“The Birth of Sake” (2015), 92 minutes, on Saturday, Aug. 15, at 4 p.m. and Sunday, Aug. 16, at 12 p.m. Special guest: Director Erik Shirai. This documentary reveals the story of passionate sake-makers and what it takes to make world-class sake at Yoshida Brewery, a 144-year-old, family-owned small brewery in northern Japan. Shirai, and producer Masako Tsumura were allowed full access to film at the brewery, and captured the intense and relatively unknown process (even within in Japan) of traditional sake-making.
“The Tale of the Princess Kaguya” (2015), 137 minutes, directed by Isao Takahata, on Saturday, Aug. 15, at 7 p.m. An Academy Award nominee, this film is legendary Studio Ghibli co-founder Takahata’s (“Grave of the Fireflies,” “Pom Poko”) rendition of Japan’s most famous folktale, that has been decades in the making. Found inside a shining stalk of bamboo by an old bamboo cutter, a tiny baby girl grows rapidly into an exquisite young lady. The mysterious young princess enthralls all who encounter her – but ultimately she must confront her fate, the punishment for her crime.
“Initiation Love” (2015), 110 minutes, directed by Yukihiko Tsutsumi, on Sunday, Aug. 16, at 2:30 p.m. Co-starring ex-AKB star Atsuko Maeda and Shota Matsuda, this romantic mystery is based on the bestselling novel by Kurumi Inui.
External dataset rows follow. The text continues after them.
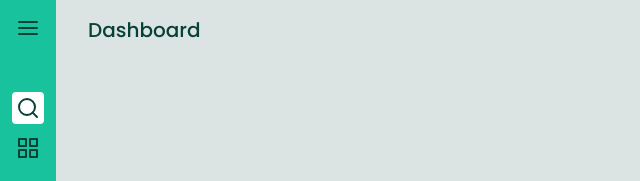
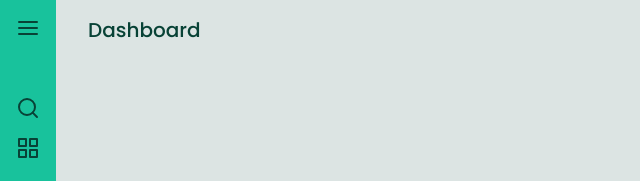
Before and after one commit to Marcoswodbarros/Sidebar, a website: page index.html in a window 1280 px wide. Shown: the top 181 px of the page, without its empty margins (0-640 px from the left). Drawn offline with Linux system fonts and the light colour scheme.

Commit message:
Updating the search items

```diff
--- a/index.html
+++ b/index.html
@@ -14,7 +14,7 @@
 </head>
 
 <body class="bg-bodyBgColor font-poppins text-xl flex gap-4">
-    <nav class="bg-green h-screen w-auto relative z-10">
+    <nav class="bg-green h-screen w-auto relative">
         <div class="aside__top flex justify-between mb-6 p-4">
             <img src="src/images/logo.svg" id="vet__logo" class="hidden" alt="Vet logo">
             <img src="src/images/menu.svg" id="menu__closed" class="cursor-pointer" alt="Menu">
@@ -22,8 +22,8 @@
         </div>
 
         <div class="p-4 relative">
-            <input type="search" name="Search" class="h-8 w-8 rounded absolute right-3 bottom-3 -z-10" id="">
-            <img src="src/images/search.svg" class="z-20 hover:bg-lightGrey hover:p-2 rounded" alt="Search">
+            <input type="search" name="Search" class="h-8 w-8 rounded absolute right-3 bottom-3 z-10 hidden" placeholder="Buscar" id="">
+            <img src="src/images/search.svg" class=" hover:bg-lightGrey hover:p-2 rounded duration-700 ease-in-out z-20" alt="Search">
         </div>
 
         <ul class="text-base text-textColor flex flex-col gap-6 px-4">
```
Also changed, not shown: dist/output.css.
In the late 1980s, a college student in Shizuoka Prefecture named Suzuki begins a romance with a dental hygienist named Mayu. However, when Suzuki moves to Tokyo for his job and the two are forced into a long-distance relationship, their relationship starts to fall apart as Suzuki begins spending time with another woman named Miyako.
“0.5MM” (2014), 198 minutes, directed by Momoko Ando, on Sunday, Aug. 16, at 5 p.m. Co-presented by Legacy Film Festival on Aging. Director Ando takes on the big subjects of Japan’s historical, social and emotional psyche with her second feature epic. Based on her own novel and starring her sister Sakura Ando as the main character, Sawa, an oddly determined caregiver for the elderly, the film is a lengthy yet magnetic road movie that brilliantly captures Sawa’s unexpected encounters and unique relationships with older people.
For reservations and more information, visit http://jffsf.org.